Sam Hampton, a Vietnam War veteran, never took a moment for granted since his Marine Corps days. In June 1968, the then-18-year-old went to war and has since suffered from post-traumatic stress disorder. Sitting in a computer chair in the office of the Veterans Group in Powelton Village, an organization that lends help to veterans dealing with homelessness, Hampton leaned forward, put his head in his hands and contemplated the difficulties of life after war.
“It’s one of them things that’s hard for us to even talk to y’all about,” he said. “A lot of times y’all don’t understand. It’s not your fault. It’s society.”

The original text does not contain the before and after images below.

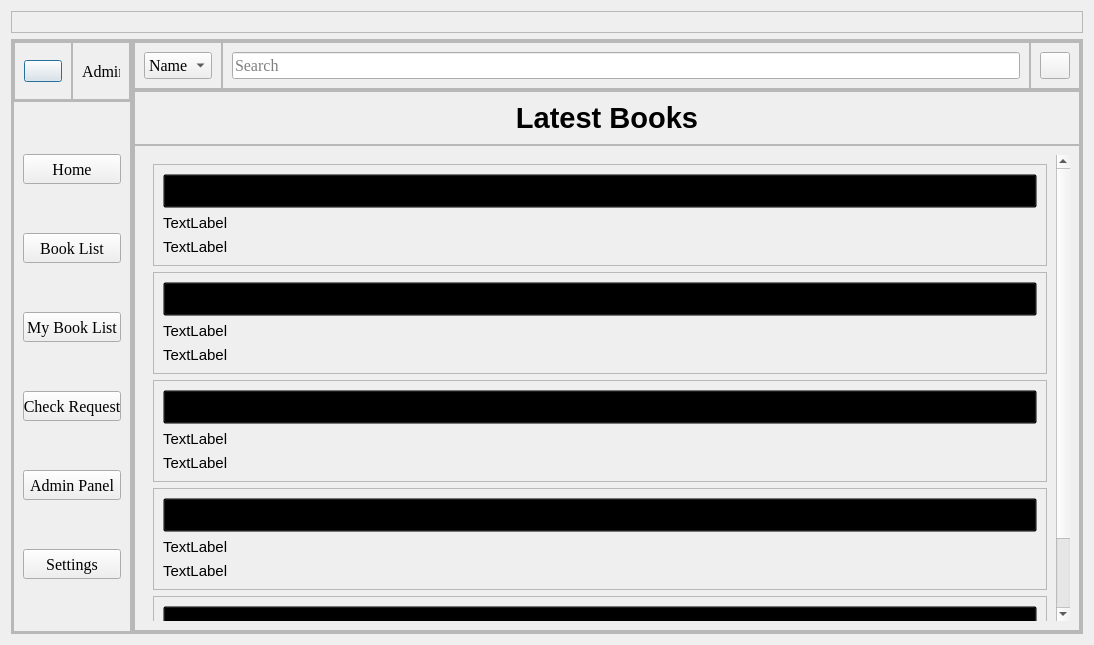
Above: homepage.ui from aavashlamichhane/LibMan before the change. Below: the same form after it.
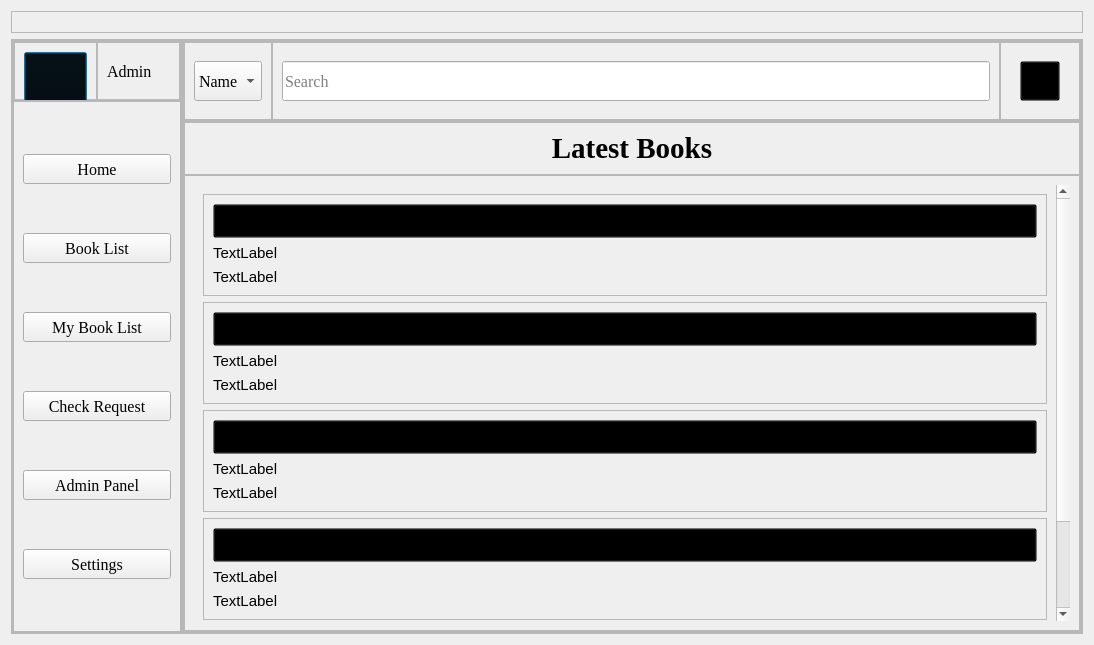
That is the form after the change. Icons and pictures are not drawn.

What changed in the file:
```diff
--- a/homepage.ui
+++ b/homepage.ui
@@ -99,9 +99,15 @@
       </property>
       <item>
        <widget class="QFrame" name="frame_control">
+        <property name="minimumSize">
+         <size>
+          <width>170</width>
+          <height>0</height>
+         </size>
+        </property>
         <property name="maximumSize">
          <size>
-          <width>120</width>
+          <width>170</width>
           <height>16777215</height>
          </size>
         </property>
@@ -168,6 +174,15 @@
               <layout class="QGridLayout" name="gridLayout_2">
                <item row="0" column="0">
                 <widget class="QPushButton" name="pushButton_user">
+                 <property name="minimumSize">
+                  <size>
+                   <width>0</width>
+                   <height>50</height>
+                  </size>
+                 </property>
+                 <property name="styleSheet">
+                  <string notr="true">background:transparent;</string>
+                 </property>
                  <property name="text">
                   <string/>
                  </property>
@@ -393,10 +408,16 @@
          </property>
          <item>
           <widget class="QFrame" name="frame_search">
+           <property name="minimumSize">
+            <size>
+             <width>0</width>
+             <height>80</height>
+            </size>
+           </property>
            <property name="maximumSize">
             <size>
              <width>16777215</width>
-             <height>100</height>
+             <height>150</height>
             </size>
            </property>
            <property name="frameShape">
@@ -423,6 +444,12 @@
             </property>
             <item>
              <widget class="QFrame" name="frame_searchtype">
+              <property name="minimumSize">
+               <size>
+                <width>80</width>
+                <height>0</height>
+               </size>
+              </property>
               <property name="maximumSize">
                <size>
                 <width>200</width>
@@ -441,7 +468,7 @@
                  <property name="maximumSize">
                   <size>
                    <width>16777215</width>
-                   <height>30</height>
+                   <height>40</height>
                   </size>
                  </property>
                  <property name="font">
@@ -498,6 +525,12 @@
             </item>
             <item>
              <widget class="QFrame" name="frame_searchbutton">
+              <property name="minimumSize">
+               <size>
+                <width>80</width>
+                <height>0</height>
+               </size>
+              </property>
               <property name="maximumSize">
                <size>
                 <width>60</width>
@@ -515,13 +548,16 @@
                 <widget class="QPushButton" name="pushButton_search">
                  <property name="maximumSize">
                   <size>
-                   <width>30</width>
-                   <height>30</height>
+                   <width>40</width>
+                   <height>40</height>
                   </size>
                  </property>
                  <property name="acceptDrops">
                   <bool>false</bool>
                  </property>
+                 <property name="styleSheet">
+                  <string notr="true">background:transparent;</string>
+                 </property>
                  <property name="text">
                   <string/>
                  </property>
@@ -529,6 +565,12 @@
                   <iconset resource="Resource.qrc">
                    <normaloff>:/rec/drive-download-20221026T014232Z-001/search.png</normaloff>:/rec/drive-download-20221026T014232Z-001/search.png</iconset>
                  </property>
+                 <property name="iconSize">
+                  <size>
+                   <width>40</width>
+                   <height>40</height>
+                  </size>
+                 </property>
                 </widget>
                </item>
               </layout>
@@ -578,6 +620,12 @@
               <layout class="QVBoxLayout" name="verticalLayout_5">
                <item>
                 <widget class="QLabel" name="label_2">
+                 <property name="font">
+                  <font>
+                   <family>Times New Roman</family>
+                   <pointsize>22</pointsize>
+                  </font>
+                 </property>
                  <property name="text">
                   <string>&lt;html&gt;&lt;head/&gt;&lt;body&gt;&lt;p align=&quot;center&quot;&gt;&lt;span style=&quot; font-size:22pt; font-weight:700;&quot;&gt;Latest Books&lt;/span&gt;&lt;/p&gt;&lt;/body&gt;&lt;/html&gt;</string>
                  </property>
@@ -608,8 +656,8 @@
                    <rect>
                     <x>0</x>
                     <y>0</y>
-                    <width>946</width>
-                    <height>505</height>
+                    <width>892</width>
+                    <height>467</height>
                    </rect>
                   </property>
                   <layout class="QVBoxLayout" name="verticalLayout_6">
```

In North Vietnam in 1969, Hampton was shot in the head with a .50 caliber bullet. The tremendous impact on his helmet made him think he was dead. He kept an old, tattered photocopy of a picture of himself from the Philadelphia Inquirer on May 6, 1969. In the photo, Hampton is joyously looking at the bullet protruding from the helmet that saved his life.
“I thank God for being alive,” he said. “After coming out things were different. I was different.”
After the war, Hampton dealt with depression, anxiety, feelings of isolation and other symptoms of PTSD. Over the years, he came a long way. The 60-year-old divorced father of four was previously enrolled in a veterans’ program in New York and then moved back to Philadelphia to live with his mother. Shortly after, his therapist from Veterans Affairs referred him to the Veterans Group, where he has lived for nearly two years. He said that he planned to move out in the near future.
Hampton’s experiences were difficult for him to discuss, but by sharing his story, he said that he hoped to improve society’s understanding of veterans. He wanted people to know what he and so many like him were going through.
“It’s something that civilians will never experience, what us veterans have experienced,” he said. “It’s something that you’ll never forget.”